What are the finest lessons I learned form Marion? First would be to always conduct yourself as a man of Christ; compassion, virtue, hard work, perseverance, patience - holiness - are all within reach but take a tremendous amount of prayer and real spiritual work. Second would be to always be calm, collected, and professional even when things are the most hectic on the job. Even when we would mess things up horribly, Marion would always be calm and that helped us to correct the problem much faster. Third would be to strive for a vocation and to share your vocation. This can often yield tremendous benefits for those you share with - which you can never truly anticipate. Finally - sacrifice and the importance of sacrifice. Sacrifice transforms and is special in that respect. Quite profoundly, though not unexpected for the Christian, giving up so much can give us so much in return. Marion was a man of Christ, and Christ sacrificed his life.

We know now that Marion was spending time with us when it was very inconvenient for him - when he was sick and when it was cold and dreary in Kentucky. We know now that he probably didn't feel too great on some days. But, in Shirley and his wisdom, they decided to spend months with us - a bunch of kids who knew nothing about construction. He decided to take the time - to take the time to teach us his craft and his way. He truly did give himself - sacrificing so profoundly. He was a man of tremendous character and faith - an inspiring man. His lessons, faith, and influence will remain with us always.


Anonymous said...

May he rest in the peace of Christ!

Christopher J said...

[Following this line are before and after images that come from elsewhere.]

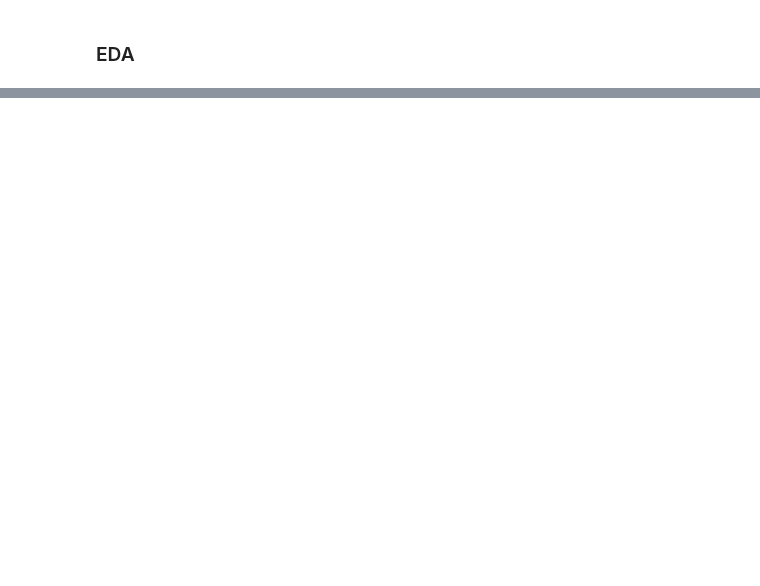
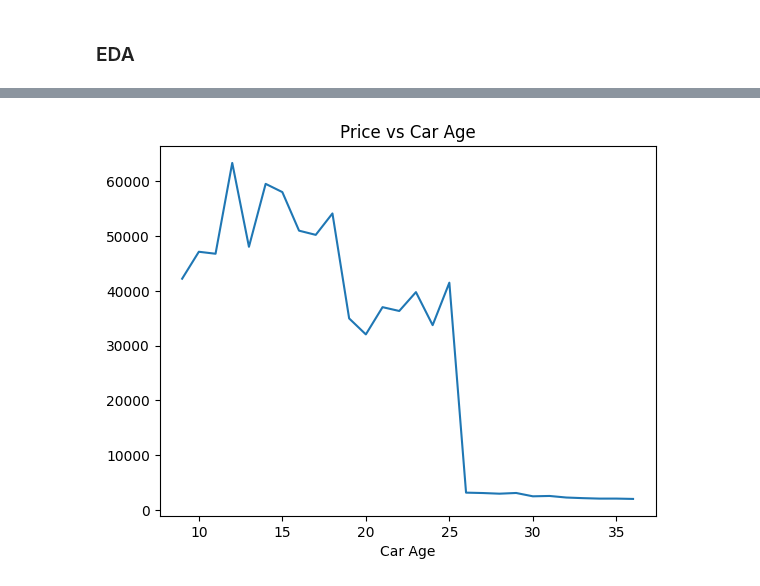
Before and after one commit to Dharmikpatel001/Data-Science-TOPs-, a Jupyter notebook: Module 5/assignment_1.ipynb, the cells around one changed output, grey strips where cells are left out. Saved outputs shown, nothing was run; the diff lists cells and outputs as text; code cells hidden in the pictures; blank space fills up the shorter version.

```diff
--- a/Module 5/assignment_1.ipynb
+++ b/Module 5/assignment_1.ipynb
@@ -140,0 +192,8 @@ Name: count, dtype: int64
+# %%
+df['Car Age'] = 2026 - df['Year']
+
+df.groupby('Car Age')['MSRP'].mean().plot()
+plt.title("Price vs Car Age")
+plt.show()
+# %% [output]
+[figure, added]
```
Also changed, not shown: parts of 17 cells of this notebook.
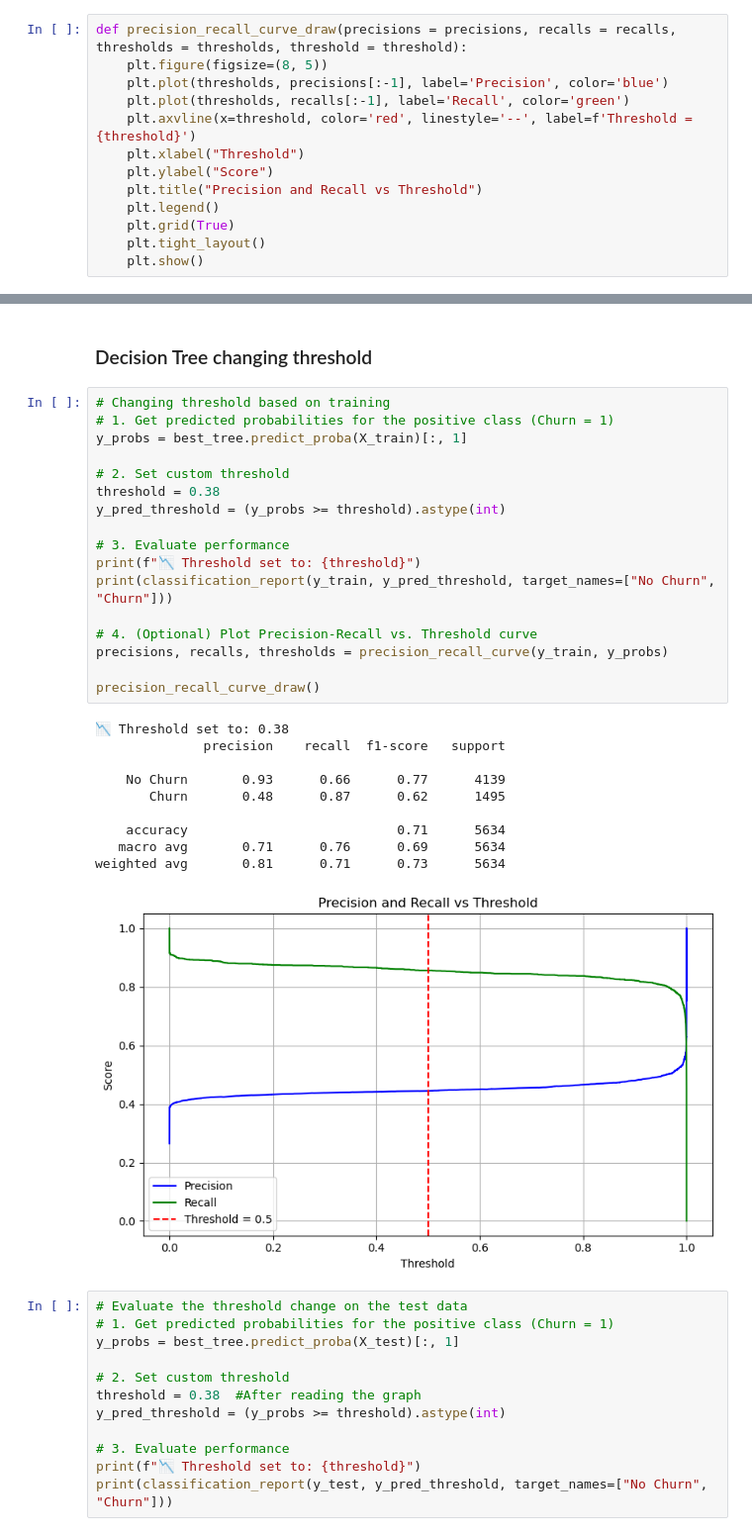
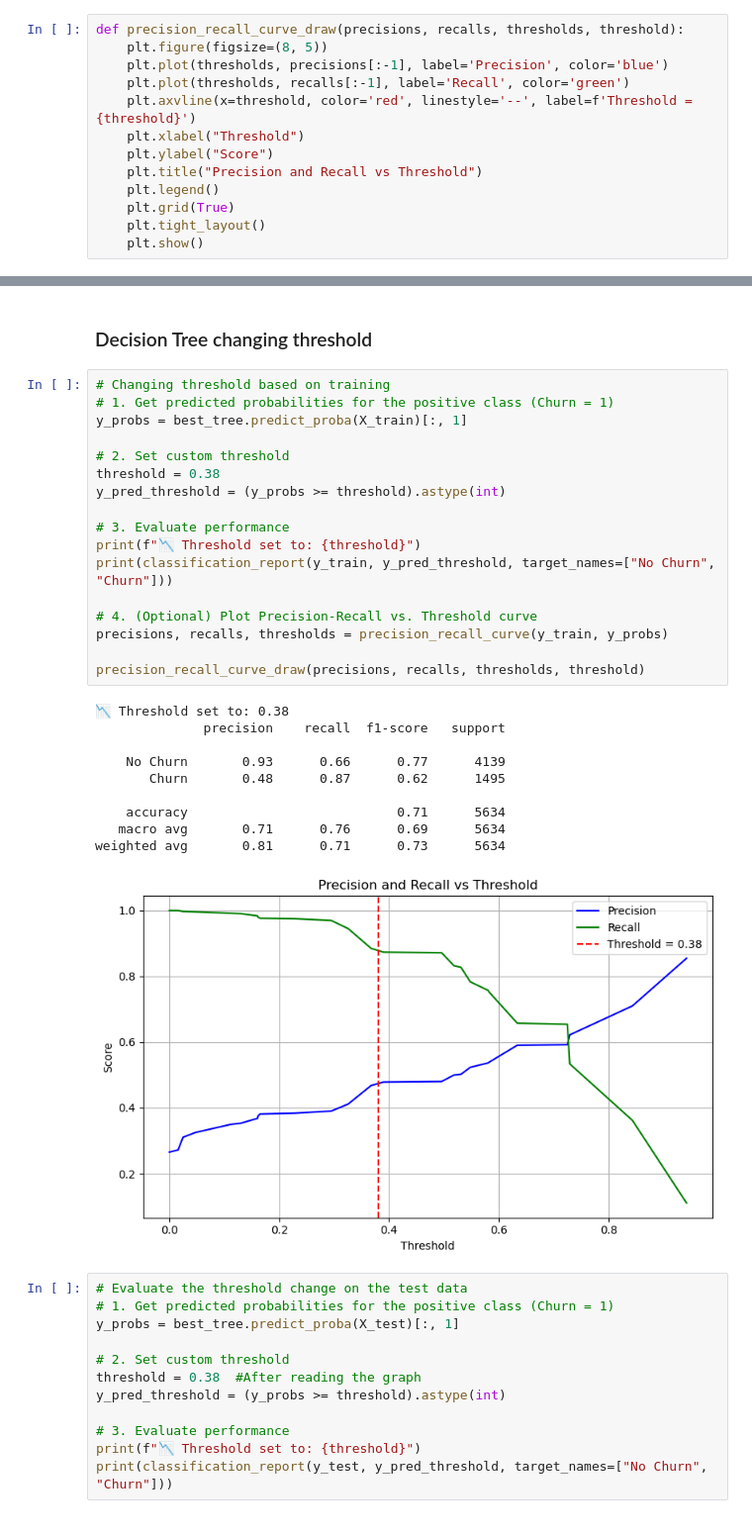
Before and after one commit to TajborBerry/career-next-step, a Jupyter notebook: customer_churn_prediction/notebooks/03_modeling.ipynb, the cells around one changed output, grey strips where cells are left out. Shown: that part at 99% size. Cells and saved outputs as stored; diff of their text form.

```diff
--- a/customer_churn_prediction/notebooks/03_modeling.ipynb
+++ b/customer_churn_prediction/notebooks/03_modeling.ipynb
@@ -44,19 +44,19 @@ X_train, X_test, y_train, y_test = train_test_split(X, y, test_size=0.2, stratif
 # %%
 smote = SMOTE(random_state=42)
 X_train_sm, y_train_sm = smote.fit_resample(X_train, y_train)
-# %%
-def precision_recall_curve_draw(precisions = precisions, recalls = recalls, thresholds = thresholds, threshold = threshold):
-    plt.figure(figsize=(8, 5))
-    plt.plot(thresholds, precisions[:-1], label='Precision', color='blue')
-    plt.plot(thresholds, recalls[:-1], label='Recall', color='green')
-    plt.axvline(x=threshold, color='red', linestyle='--', label=f'Threshold = {threshold}')
-    plt.xlabel("Threshold")
-    plt.ylabel("Score")
-    plt.title("Precision and Recall vs Threshold")
-    plt.legend()
-    plt.grid(True)
-    plt.tight_layout()
-    plt.show()
+# %%
+def precision_recall_curve_draw(precisions, recalls, thresholds, threshold):
+    plt.figure(figsize=(8, 5))
+    plt.plot(thresholds, precisions[:-1], label='Precision', color='blue')
+    plt.plot(thresholds, recalls[:-1], label='Recall', color='green')
+    plt.axvline(x=threshold, color='red', linestyle='--', label=f'Threshold = {threshold}')
+    plt.xlabel("Threshold")
+    plt.ylabel("Score")
+    plt.title("Precision and Recall vs Threshold")
+    plt.legend()
+    plt.grid(True)
+    plt.tight_layout()
+    plt.show()
 # %% [markdown]
 ## 2a. Basic Model Training (Logistic Regression)
 # %% [markdown]
@@ -269,31 +269,31 @@ weighted avg       0.80      0.73      0.74      1409
 # %%
 # Changing threshold based on training
 # 1. Get predicted probabilities for the positive class (Churn = 1)
 y_probs = best_tree.predict_proba(X_train)[:, 1]
 
 # 2. Set custom threshold
 threshold = 0.38
 y_pred_threshold = (y_probs >= threshold).astype(int)
 
 # 3. Evaluate performance
 print(f"📉 Threshold set to: {threshold}")
 print(classification_report(y_train, y_pred_threshold, target_names=["No Churn", "Churn"]))
 
 # 4. (Optional) Plot Precision-Recall vs. Threshold curve
 precisions, recalls, thresholds = precision_recall_curve(y_train, y_probs)
 
-precision_recall_curve_draw()
+precision_recall_curve_draw(precisions, recalls, thresholds, threshold)
 # %% [output]
 📉 Threshold set to: 0.38
               precision    recall  f1-score   support
 
     No Churn       0.93      0.66      0.77      4139
        Churn       0.48      0.87      0.62      1495
 
     accuracy                           0.71      5634
    macro avg       0.71      0.76      0.69      5634
 weighted avg       0.81      0.71      0.73      5634
-[figure, old version]
+[figure, new version]
 # %%
 # Evaluate the threshold change on the test data
 # 1. Get predicted probabilities for the positive class (Churn = 1)
```
Also changed, not shown: parts of 4 cells of this notebook.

Marion sounds like he was a great man. May he rest in peace!

Sharon Black Yarbrough said...

Andy, I'm Marion and Shirley's daughter, Sharon. I can't tell you enough how special your words were about my parents, and especially about Daddy. I was truly blessed to have such a great man as my earthly father, and I only hope that my life will reflect his in many ways. There is a tremendous void in my life and in the lives of my family that will never go away; however, knowing that he was welcomed into the presence of our Lord with the words, "Well done, my good and faithful servant!" is beyond comfort. Thank you again for making me smile and cry as I read your blog.

John said...

One of the things that I value most about you is your incredible ability to illustrate Christ in our humanity. Marion sounds like one of those men whom exemplify "the glory of God is man fully alive". He is in my prayers.